____ Supplied records

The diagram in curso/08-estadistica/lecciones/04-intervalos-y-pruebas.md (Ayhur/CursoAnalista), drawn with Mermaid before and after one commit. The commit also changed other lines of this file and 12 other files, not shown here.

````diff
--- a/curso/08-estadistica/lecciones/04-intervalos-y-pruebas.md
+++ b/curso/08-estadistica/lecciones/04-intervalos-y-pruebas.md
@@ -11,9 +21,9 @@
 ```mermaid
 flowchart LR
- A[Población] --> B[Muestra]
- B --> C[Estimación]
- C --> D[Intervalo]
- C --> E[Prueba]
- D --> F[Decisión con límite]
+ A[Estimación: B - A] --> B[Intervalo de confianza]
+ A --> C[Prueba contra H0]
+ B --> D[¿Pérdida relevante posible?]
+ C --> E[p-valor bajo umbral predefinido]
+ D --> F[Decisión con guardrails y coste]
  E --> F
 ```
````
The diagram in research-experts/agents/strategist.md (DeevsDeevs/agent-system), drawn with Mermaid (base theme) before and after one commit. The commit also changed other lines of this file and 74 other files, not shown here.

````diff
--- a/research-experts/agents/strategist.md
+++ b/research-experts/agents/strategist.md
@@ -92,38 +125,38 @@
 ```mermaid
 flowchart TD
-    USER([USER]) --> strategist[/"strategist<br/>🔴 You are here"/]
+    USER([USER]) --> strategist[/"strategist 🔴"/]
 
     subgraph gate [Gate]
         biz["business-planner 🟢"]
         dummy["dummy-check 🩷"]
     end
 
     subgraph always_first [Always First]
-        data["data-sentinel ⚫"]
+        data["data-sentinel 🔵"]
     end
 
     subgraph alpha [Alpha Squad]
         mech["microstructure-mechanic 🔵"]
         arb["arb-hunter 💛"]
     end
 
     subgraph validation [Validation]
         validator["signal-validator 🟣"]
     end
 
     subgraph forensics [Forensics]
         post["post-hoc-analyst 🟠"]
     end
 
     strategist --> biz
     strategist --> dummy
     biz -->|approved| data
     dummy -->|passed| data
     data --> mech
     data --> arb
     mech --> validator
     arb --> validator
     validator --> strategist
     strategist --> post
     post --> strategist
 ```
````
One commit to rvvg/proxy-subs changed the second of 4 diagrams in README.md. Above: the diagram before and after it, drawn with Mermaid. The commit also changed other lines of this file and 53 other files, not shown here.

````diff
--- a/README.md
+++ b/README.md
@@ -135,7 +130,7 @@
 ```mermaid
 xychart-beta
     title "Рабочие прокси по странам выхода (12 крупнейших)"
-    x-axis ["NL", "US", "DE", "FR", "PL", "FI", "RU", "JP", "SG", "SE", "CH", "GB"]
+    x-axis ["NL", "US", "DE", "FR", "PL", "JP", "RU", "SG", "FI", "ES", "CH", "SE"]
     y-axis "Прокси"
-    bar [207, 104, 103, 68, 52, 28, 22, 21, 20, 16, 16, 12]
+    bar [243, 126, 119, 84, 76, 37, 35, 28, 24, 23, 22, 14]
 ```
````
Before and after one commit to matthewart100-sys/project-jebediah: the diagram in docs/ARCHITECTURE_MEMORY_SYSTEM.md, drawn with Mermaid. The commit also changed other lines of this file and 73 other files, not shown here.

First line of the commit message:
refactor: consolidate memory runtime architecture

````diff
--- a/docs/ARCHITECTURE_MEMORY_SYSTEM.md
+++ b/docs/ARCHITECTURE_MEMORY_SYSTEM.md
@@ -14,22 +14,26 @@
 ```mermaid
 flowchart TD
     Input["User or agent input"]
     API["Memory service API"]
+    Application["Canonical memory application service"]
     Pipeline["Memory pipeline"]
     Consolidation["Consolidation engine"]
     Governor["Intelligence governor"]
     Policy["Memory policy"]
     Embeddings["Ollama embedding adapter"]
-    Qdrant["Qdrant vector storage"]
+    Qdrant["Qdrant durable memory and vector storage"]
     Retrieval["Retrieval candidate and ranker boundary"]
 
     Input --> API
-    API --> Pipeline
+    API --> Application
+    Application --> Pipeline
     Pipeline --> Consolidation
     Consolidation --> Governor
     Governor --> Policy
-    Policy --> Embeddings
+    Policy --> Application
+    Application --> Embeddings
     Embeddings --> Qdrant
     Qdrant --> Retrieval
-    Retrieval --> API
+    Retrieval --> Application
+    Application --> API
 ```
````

________

◆ Work request: Among the lines above, find those carrying the word "data" and copy them out.

◆ Your response:
-        data["data-sentinel ⚫"]
+        data["data-sentinel 🔵"]
     biz -->|approved| data
     dummy -->|passed| data
     data --> mech
     data --> arb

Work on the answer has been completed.